The listing below is to be given again in full and word for word, without its images.

[[ Data for this exercise open ]]

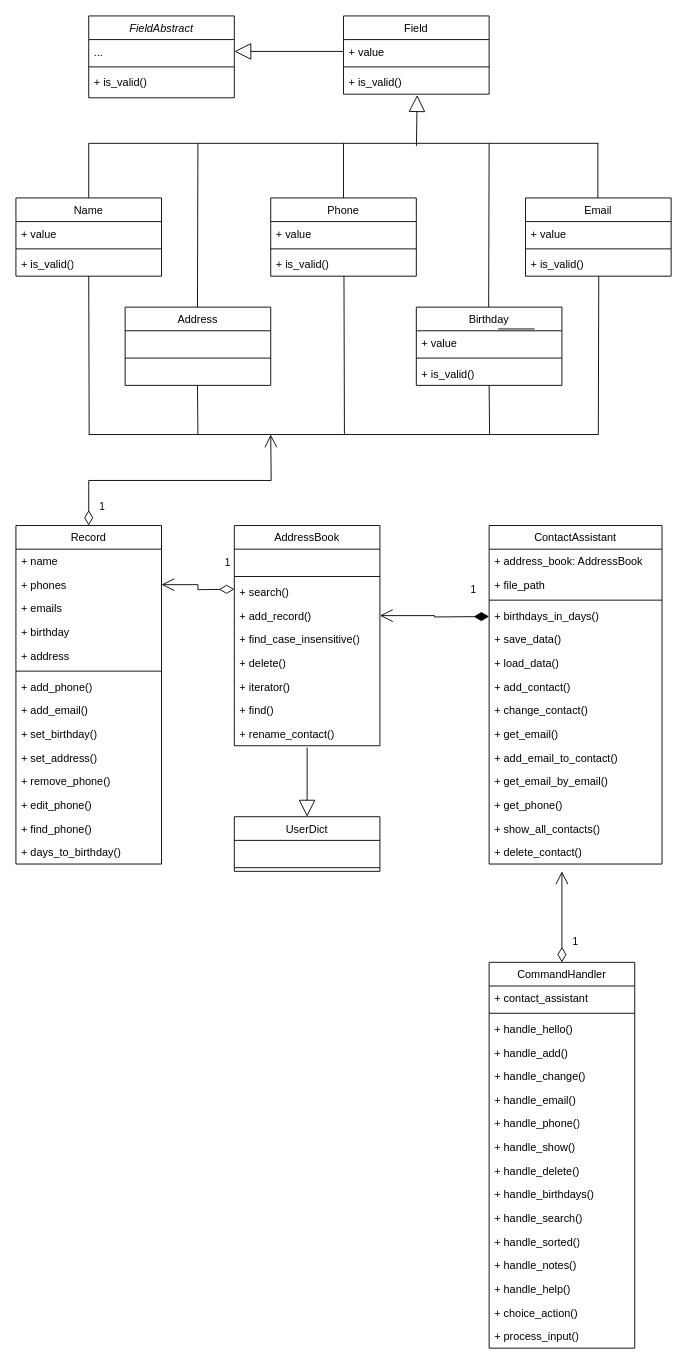
prominb/personal-assistant2 keeps this draw.io diagram as Діаграма без назви.drawio. Above is the earlier version. Source tidied: cells renumbered, new cells numbered last; positions are measured from the earlier drawing's top-left corner, leaving out a move shared by most shapes. Both pictures are drawn from the tidied source at 91%, with x=0, y=0 at pixel (15, 15).
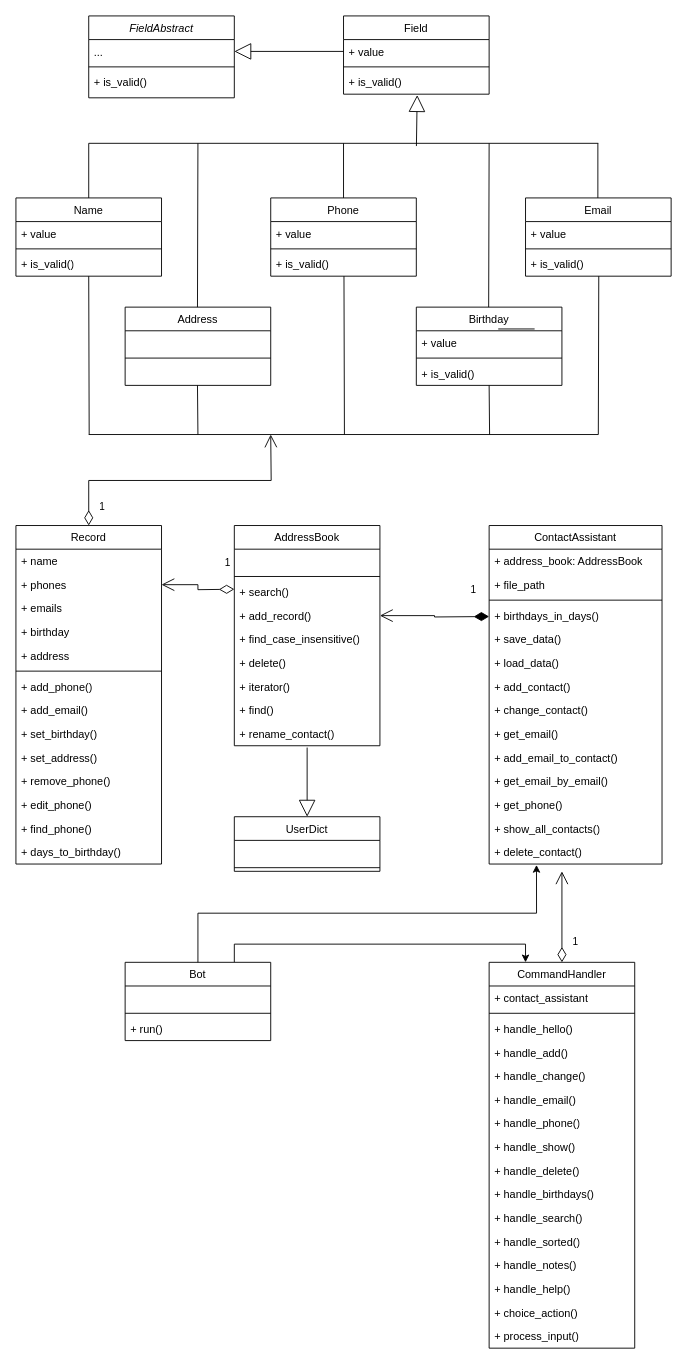
The same page after the edit.

The change refers to these unchanged cells:
```xml
<mxCell id="89" value="+ delete_contact()" style="text;strokeColor=none;fillColor=none;align=left;verticalAlign=top;spacingLeft=4;spacingRight=4;overflow=hidden;points=[[0,0.5],[1,0.5]];portConstraint=eastwest;whiteSpace=wrap;html=1;" parent="75" vertex="1">
  <mxGeometry y="346" width="190" height="26" as="geometry" />
</mxCell>
<mxCell id="92" value="&lt;span style=&quot;font-weight: 400;&quot;&gt;CommandHandler&lt;/span&gt;" style="swimlane;fontStyle=1;align=center;verticalAlign=top;horizontal=1;startSize=26;whiteSpace=wrap;html=1;" parent="1" vertex="1">
  <mxGeometry x="520" y="1040" width="160" height="424" as="geometry" />
</mxCell>
```

The edit, as a diff of the source:
```diff
@@
+    <mxCell id="110" style="edgeStyle=orthogonalEdgeStyle;rounded=0;jettySize=auto;html=1;exitX=0.75;exitY=0;exitDx=0;exitDy=0;entryX=0.25;entryY=0;entryDx=0;entryDy=0;" parent="1" edge="1" source="111" target="92">
+      <mxGeometry relative="1" as="geometry" />
+    </mxCell>
+    <mxCell id="111" value="&lt;span style=&quot;font-weight: 400;&quot;&gt;Bot&lt;/span&gt;" style="swimlane;fontStyle=1;align=center;verticalAlign=top;horizontal=1;startSize=26;whiteSpace=wrap;html=1;" parent="1" vertex="1">
+      <mxGeometry x="120" y="1040" width="160" height="86" as="geometry" />
+    </mxCell>
+    <mxCell id="112" value="&amp;nbsp;" style="text;strokeColor=none;fillColor=none;align=left;verticalAlign=top;spacingLeft=4;spacingRight=4;overflow=hidden;whiteSpace=wrap;html=1;" parent="111" vertex="1">
+      <mxGeometry y="26" width="160" height="26" as="geometry" />
+    </mxCell>
+    <mxCell id="113" style="line;strokeWidth=1;fillColor=none;align=left;verticalAlign=middle;spacingTop=-1;spacingLeft=3;spacingRight=3;labelPosition=right;strokeColor=inherit;" parent="111" vertex="1">
+      <mxGeometry y="52" width="160" height="8" as="geometry" />
+    </mxCell>
+    <mxCell id="114" value="+ run()" style="text;strokeColor=none;fillColor=none;align=left;verticalAlign=top;spacingLeft=4;spacingRight=4;overflow=hidden;whiteSpace=wrap;html=1;" parent="111" vertex="1">
+      <mxGeometry y="60" width="160" height="26" as="geometry" />
+    </mxCell>
+    <mxCell id="115" style="edgeStyle=orthogonalEdgeStyle;rounded=0;jettySize=auto;html=1;exitX=0.5;exitY=0;exitDx=0;exitDy=0;entryX=0.274;entryY=1.038;entryDx=0;entryDy=0;entryPerimeter=0;" parent="1" edge="1" source="111" target="89">
+      <mxGeometry relative="1" as="geometry" />
+    </mxCell>
```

[[ Data for this exercise closed ]]

■ **Task answer**:
prominb/personal-assistant2 keeps this draw.io diagram as Діаграма без назви.drawio. Above is the earlier version. Source tidied: cells renumbered, new cells numbered last; positions are measured from the earlier drawing's top-left corner, leaving out a move shared by most shapes. Both pictures are drawn from the tidied source at 91%, with x=0, y=0 at pixel (15, 15).
The same page after the edit.

The change refers to these unchanged cells:
```xml
<mxCell id="89" value="+ delete_contact()" style="text;strokeColor=none;fillColor=none;align=left;verticalAlign=top;spacingLeft=4;spacingRight=4;overflow=hidden;points=[[0,0.5],[1,0.5]];portConstraint=eastwest;whiteSpace=wrap;html=1;" parent="75" vertex="1">
  <mxGeometry y="346" width="190" height="26" as="geometry" />
</mxCell>
<mxCell id="92" value="&lt;span style=&quot;font-weight: 400;&quot;&gt;CommandHandler&lt;/span&gt;" style="swimlane;fontStyle=1;align=center;verticalAlign=top;horizontal=1;startSize=26;whiteSpace=wrap;html=1;" parent="1" vertex="1">
  <mxGeometry x="520" y="1040" width="160" height="424" as="geometry" />
</mxCell>
```

The edit, as a diff of the source:
```diff
@@
+    <mxCell id="110" style="edgeStyle=orthogonalEdgeStyle;rounded=0;jettySize=auto;html=1;exitX=0.75;exitY=0;exitDx=0;exitDy=0;entryX=0.25;entryY=0;entryDx=0;entryDy=0;" parent="1" edge="1" source="111" target="92">
+      <mxGeometry relative="1" as="geometry" />
+    </mxCell>
+    <mxCell id="111" value="&lt;span style=&quot;font-weight: 400;&quot;&gt;Bot&lt;/span&gt;" style="swimlane;fontStyle=1;align=center;verticalAlign=top;horizontal=1;startSize=26;whiteSpace=wrap;html=1;" parent="1" vertex="1">
+      <mxGeometry x="120" y="1040" width="160" height="86" as="geometry" />
+    </mxCell>
+    <mxCell id="112" value="&amp;nbsp;" style="text;strokeColor=none;fillColor=none;align=left;verticalAlign=top;spacingLeft=4;spacingRight=4;overflow=hidden;whiteSpace=wrap;html=1;" parent="111" vertex="1">
+      <mxGeometry y="26" width="160" height="26" as="geometry" />
+    </mxCell>
+    <mxCell id="113" style="line;strokeWidth=1;fillColor=none;align=left;verticalAlign=middle;spacingTop=-1;spacingLeft=3;spacingRight=3;labelPosition=right;strokeColor=inherit;" parent="111" vertex="1">
+      <mxGeometry y="52" width="160" height="8" as="geometry" />
+    </mxCell>
+    <mxCell id="114" value="+ run()" style="text;strokeColor=none;fillColor=none;align=left;verticalAlign=top;spacingLeft=4;spacingRight=4;overflow=hidden;whiteSpace=wrap;html=1;" parent="111" vertex="1">
+      <mxGeometry y="60" width="160" height="26" as="geometry" />
+    </mxCell>
+    <mxCell id="115" style="edgeStyle=orthogonalEdgeStyle;rounded=0;jettySize=auto;html=1;exitX=0.5;exitY=0;exitDx=0;exitDy=0;entryX=0.274;entryY=1.038;entryDx=0;entryDy=0;entryPerimeter=0;" parent="1" edge="1" source="111" target="89">
+      <mxGeometry relative="1" as="geometry" />
+    </mxCell>
```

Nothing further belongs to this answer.